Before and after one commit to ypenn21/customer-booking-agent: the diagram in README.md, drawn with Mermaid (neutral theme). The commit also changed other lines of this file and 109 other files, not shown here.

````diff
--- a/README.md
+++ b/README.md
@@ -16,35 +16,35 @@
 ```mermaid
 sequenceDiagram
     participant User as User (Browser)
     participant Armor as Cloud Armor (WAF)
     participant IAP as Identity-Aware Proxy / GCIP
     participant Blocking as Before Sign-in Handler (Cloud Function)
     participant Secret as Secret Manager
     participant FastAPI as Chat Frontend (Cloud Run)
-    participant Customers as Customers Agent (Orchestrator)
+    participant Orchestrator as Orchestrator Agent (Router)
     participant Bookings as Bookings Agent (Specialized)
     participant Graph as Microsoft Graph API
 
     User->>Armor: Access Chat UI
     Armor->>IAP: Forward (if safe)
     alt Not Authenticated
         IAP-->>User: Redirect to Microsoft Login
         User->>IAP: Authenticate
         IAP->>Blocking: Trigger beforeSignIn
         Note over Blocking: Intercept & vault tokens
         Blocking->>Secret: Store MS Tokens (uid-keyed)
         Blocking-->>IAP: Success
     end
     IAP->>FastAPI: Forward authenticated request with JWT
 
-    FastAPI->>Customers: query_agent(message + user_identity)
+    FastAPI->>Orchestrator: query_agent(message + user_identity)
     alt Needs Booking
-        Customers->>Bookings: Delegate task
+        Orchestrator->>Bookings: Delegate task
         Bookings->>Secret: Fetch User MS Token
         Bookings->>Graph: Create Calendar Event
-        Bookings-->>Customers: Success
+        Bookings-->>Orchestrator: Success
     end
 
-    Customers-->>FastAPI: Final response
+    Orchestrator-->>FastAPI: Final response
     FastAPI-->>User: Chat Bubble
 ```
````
....
● WORK TASK
Starting at the line above that contains "participant Secret as Secret Manager", repeat each line exactly up to and including the line that contains "IAP->>Blocking: Trigger beforeSignIn", and stop there.

● RESULT OF THIS EXERCISE
     participant Secret as Secret Manager
     participant FastAPI as Chat Frontend (Cloud Run)
-    participant Customers as Customers Agent (Orchestrator)
+    participant Orchestrator as Orchestrator Agent (Router)
     participant Bookings as Bookings Agent (Specialized)
     participant Graph as Microsoft Graph API
 
     User->>Armor: Access Chat UI
     Armor->>IAP: Forward (if safe)
     alt Not Authenticated
         IAP-->>User: Redirect to Microsoft Login
         User->>IAP: Authenticate
         IAP->>Blocking: Trigger beforeSignIn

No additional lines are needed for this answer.